• [Materials provided]
——
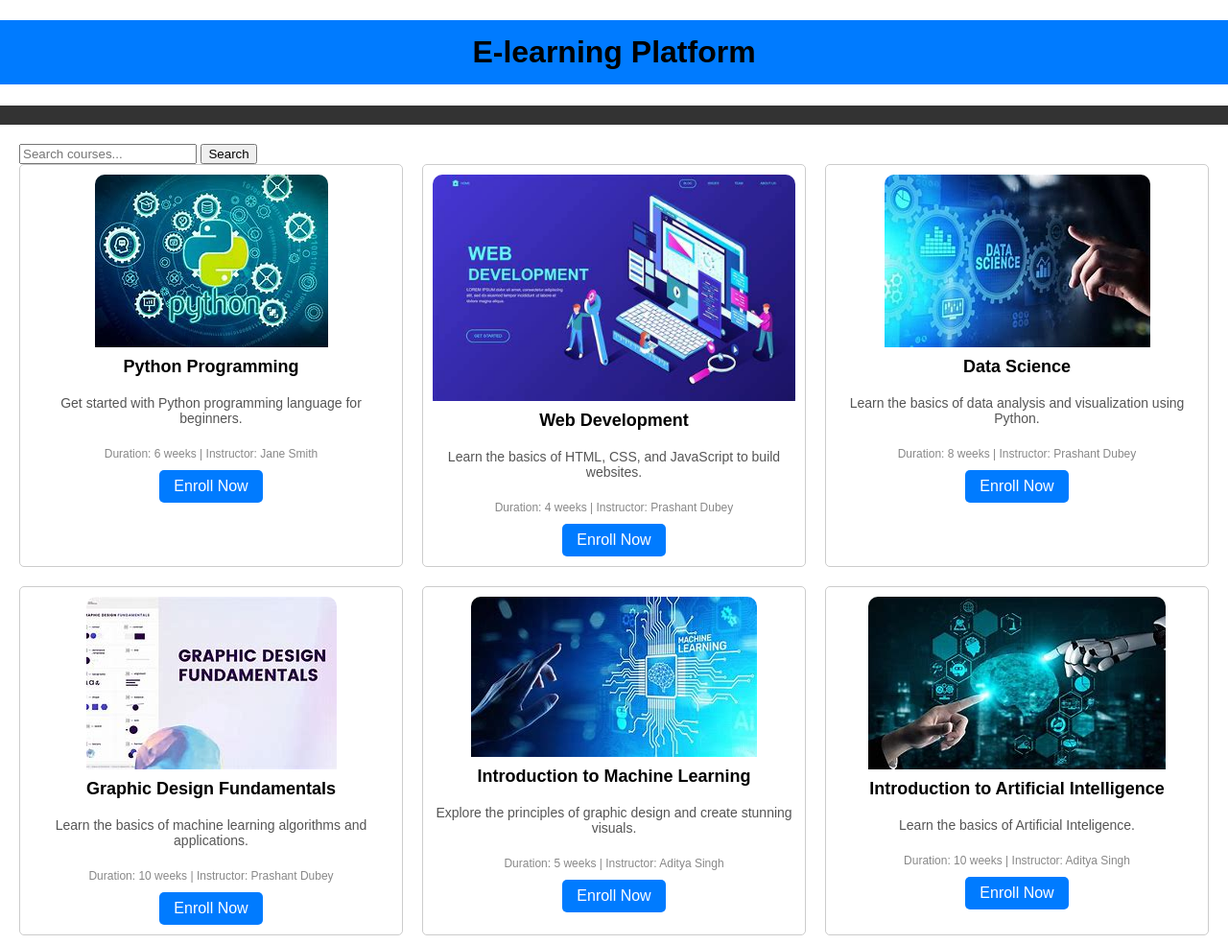
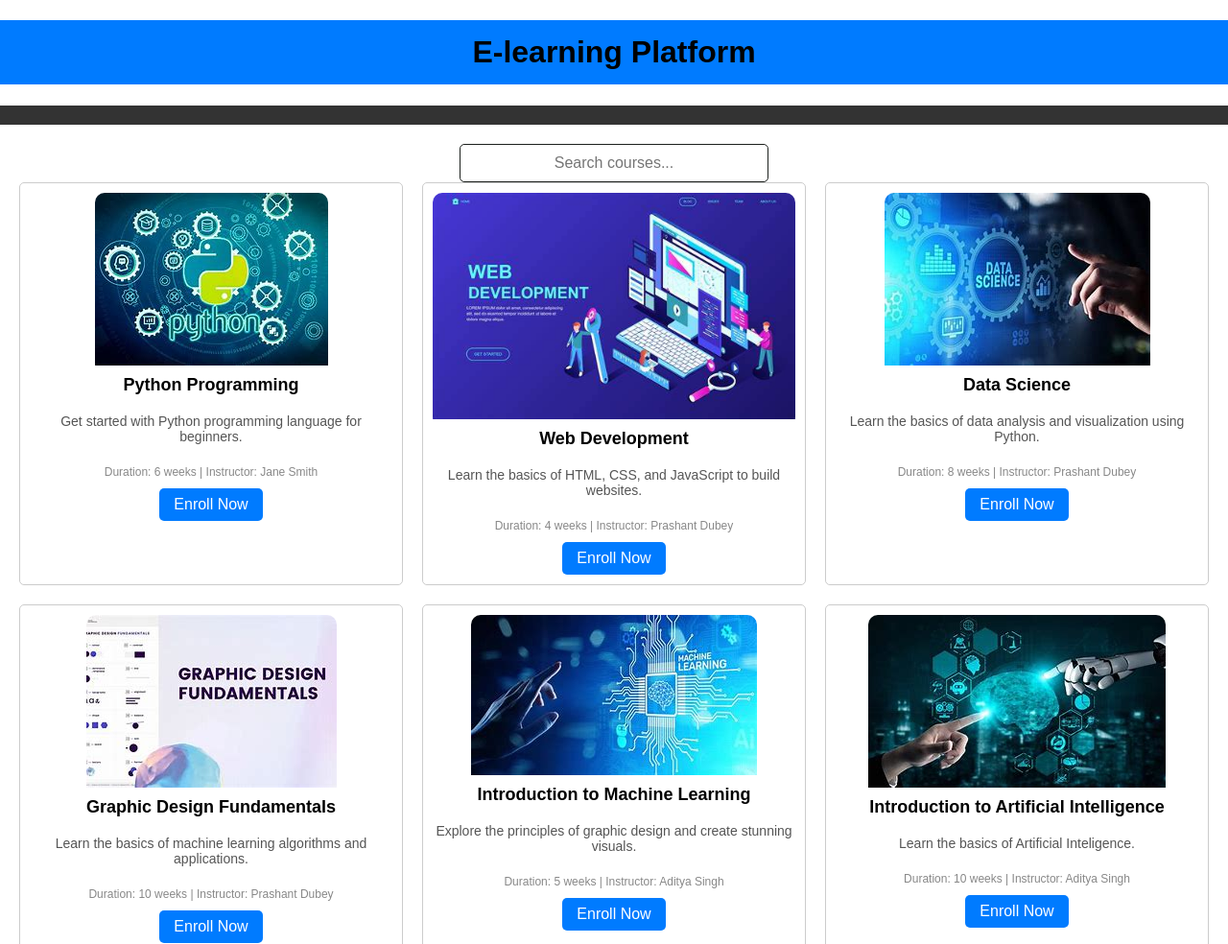
Before and after one commit to SinghAdityaa/Online-Learning-Platform, a plain HTML site: page main.html in a window 1280 px wide. Shown: the top 984 px of the page at 96% size. Drawn offline with Linux system fonts and the light colour scheme.

Commit message:
add link on buttons and add styles on search bar

```diff
--- a/main.css
+++ b/main.css
@@ -127,3 +127,33 @@ body {
   .resources a:hover {
     background-color: #0056b3;
   }
+
+
+.search-bar{
+  text-align: center;
+}
+
+ #searchInput{
+
+
+   width: 300px;
+  padding: 10px;
+  border: 1px solid #1c201d;
+  border-radius: 5px;
+  font-size: 16px;
+  background-color: #fff;
+  color: #333;
+  text-align: center;
+  transition: border-color 0.3s, box-shadow 0.3s;
+
+
+}
+
+#searchInput:focus {
+  border-color: #007bff;
+  box-shadow: 0 0 5px rgba(0, 123, 255, 0.5);
+}
+.search-button:hover {
+  background-color: #0056b3;
+  transform: scale(1.05);
+}
--- a/main.html
+++ b/main.html
@@ -20,7 +20,7 @@
 
     <div class="search-bar">
         <input type="text" id="searchInput" placeholder="Search courses...">
-        <button onclick="searchCourses()">Search</button>
+
       </div>
 
     <section class="courses">
--- a/main.js
+++ b/main.js
@@ -13,7 +13,7 @@ const courses = [
         title: "Web Development",
         description: "Learn the basics of HTML, CSS, and JavaScript to build websites.",
         metadata: "Duration: 4 weeks | Instructor: Prashant Dubey",
-        link:"",
+        link:"https://www.geeksforgeeks.org/web-development-projects/",
         img:"web_development.jpg"
       },
 
@@ -21,6 +21,7 @@ const courses = [
          title: "Data Science",
          description: "Learn the basics of data analysis and visualization using Python.",
          metadata: "Duration: 8 weeks | Instructor: Prashant Dubey",
+         link:"https://www.geeksforgeeks.org/what-is-data-science/",
          img:"data_science.jpg"
       },
 
@@ -28,6 +29,7 @@ const courses = [
         title: "Graphic Design Fundamentals",
         description: "Learn the basics of machine learning algorithms and applications.",
         metadata: "Duration: 10 weeks | Instructor: Prashant Dubey",
+        link:"https://www.geeksforgeeks.org/introduction-to-computer-graphics/",
         img:"graphic_design_fundamentals.jpg"
      },
 
@@ -47,6 +49,7 @@ const courses = [
         title: "Introduction to Artificial Intelligence",
         description: "Learn the basics of Artificial Inteligence.",
         metadata: "Duration: 10 weeks | Instructor: Aditya Singh",
+        link:"https://www.geeksforgeeks.org/artificial-intelligence-an-introduction/",
         img:"introduction_to_artificial_intelligence.jpg"
      },
 
@@ -55,6 +58,7 @@ const courses = [
         title: "Intro to Cloud Computing",
         description: "Learn the basics of Cloud Computing.",
         metadata: "Duration: 10 weeks | Instructor:Prashant Dubey",
+        link:"https://www.geeksforgeeks.org/cloud-computing/",
         img:"intro_to_cloud_computing.jpg"
      },
 
```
——
• [What to produce] Scan the preceding listing for the string "color" and copy every line where it occurs.

• [Written answer]
     background-color: #0056b3;
+  background-color: #fff;
+  color: #333;
+  transition: border-color 0.3s, box-shadow 0.3s;
+  border-color: #007bff;
+  background-color: #0056b3;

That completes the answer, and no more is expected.